(Items from a dataset)
◆ ◆ ◆ ◆ ◆ ◆ ◆

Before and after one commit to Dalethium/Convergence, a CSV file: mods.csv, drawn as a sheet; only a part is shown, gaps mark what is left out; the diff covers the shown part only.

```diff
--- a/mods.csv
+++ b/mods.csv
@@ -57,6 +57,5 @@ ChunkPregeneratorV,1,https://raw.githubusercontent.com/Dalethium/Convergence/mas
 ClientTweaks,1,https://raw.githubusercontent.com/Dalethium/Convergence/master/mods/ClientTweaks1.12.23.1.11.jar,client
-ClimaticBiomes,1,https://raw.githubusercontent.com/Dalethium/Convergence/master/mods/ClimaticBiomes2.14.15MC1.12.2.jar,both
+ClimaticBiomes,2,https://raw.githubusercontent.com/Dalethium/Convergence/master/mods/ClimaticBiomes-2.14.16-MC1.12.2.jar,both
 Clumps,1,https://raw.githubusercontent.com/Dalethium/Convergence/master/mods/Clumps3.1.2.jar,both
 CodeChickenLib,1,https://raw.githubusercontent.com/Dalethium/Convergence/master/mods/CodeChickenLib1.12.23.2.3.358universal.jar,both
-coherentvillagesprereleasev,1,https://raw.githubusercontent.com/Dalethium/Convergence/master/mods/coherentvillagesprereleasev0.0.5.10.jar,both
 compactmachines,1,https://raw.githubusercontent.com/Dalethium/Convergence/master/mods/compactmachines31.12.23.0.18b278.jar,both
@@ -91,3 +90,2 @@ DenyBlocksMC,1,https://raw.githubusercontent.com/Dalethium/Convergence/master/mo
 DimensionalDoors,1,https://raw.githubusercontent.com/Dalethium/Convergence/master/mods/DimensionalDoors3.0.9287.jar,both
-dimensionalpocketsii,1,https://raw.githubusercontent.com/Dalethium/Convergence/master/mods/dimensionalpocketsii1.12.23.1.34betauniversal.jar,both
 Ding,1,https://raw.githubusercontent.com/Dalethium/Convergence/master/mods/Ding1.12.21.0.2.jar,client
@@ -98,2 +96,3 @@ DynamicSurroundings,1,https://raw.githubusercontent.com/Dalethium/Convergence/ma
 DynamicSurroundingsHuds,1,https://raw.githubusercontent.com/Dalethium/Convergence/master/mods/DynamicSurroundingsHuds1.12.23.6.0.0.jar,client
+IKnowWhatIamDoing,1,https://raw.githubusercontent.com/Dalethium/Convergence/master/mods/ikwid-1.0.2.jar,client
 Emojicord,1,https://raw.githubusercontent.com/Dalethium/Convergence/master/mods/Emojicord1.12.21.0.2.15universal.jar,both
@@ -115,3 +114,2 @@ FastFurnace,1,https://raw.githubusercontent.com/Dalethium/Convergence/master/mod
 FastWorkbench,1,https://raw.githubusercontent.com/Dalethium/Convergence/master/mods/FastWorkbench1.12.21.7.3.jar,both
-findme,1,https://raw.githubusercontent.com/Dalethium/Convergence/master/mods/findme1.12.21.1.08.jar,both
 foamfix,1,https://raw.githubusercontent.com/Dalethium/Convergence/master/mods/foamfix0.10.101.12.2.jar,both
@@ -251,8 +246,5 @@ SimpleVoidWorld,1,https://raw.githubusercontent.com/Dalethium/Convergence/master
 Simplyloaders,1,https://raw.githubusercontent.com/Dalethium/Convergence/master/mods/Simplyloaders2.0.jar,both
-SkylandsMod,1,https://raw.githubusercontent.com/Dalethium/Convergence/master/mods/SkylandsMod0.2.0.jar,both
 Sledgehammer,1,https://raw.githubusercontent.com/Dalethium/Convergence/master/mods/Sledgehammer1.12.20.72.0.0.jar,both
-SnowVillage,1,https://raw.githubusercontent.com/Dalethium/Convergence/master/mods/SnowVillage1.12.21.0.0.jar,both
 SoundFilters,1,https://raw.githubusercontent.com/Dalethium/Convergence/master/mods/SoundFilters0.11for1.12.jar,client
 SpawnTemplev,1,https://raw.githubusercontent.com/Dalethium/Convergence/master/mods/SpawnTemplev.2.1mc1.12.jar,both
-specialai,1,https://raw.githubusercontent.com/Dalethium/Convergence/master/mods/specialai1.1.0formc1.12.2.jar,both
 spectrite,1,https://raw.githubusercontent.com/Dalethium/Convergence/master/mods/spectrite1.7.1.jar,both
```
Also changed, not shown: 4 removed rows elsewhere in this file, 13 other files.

◆ ◆ ◆ ◆ ◆ ◆ ◆

• _What to produce_:
Show the lines where the word "file" appears in the entries.

• _Answer box_:
Before and after one commit to Dalethium/Convergence, a CSV file: mods.csv, drawn as a sheet; only a part is shown, gaps mark what is left out; the diff covers the shown part only.
Also changed, not shown: 4 removed rows elsewhere in this file, 13 other files.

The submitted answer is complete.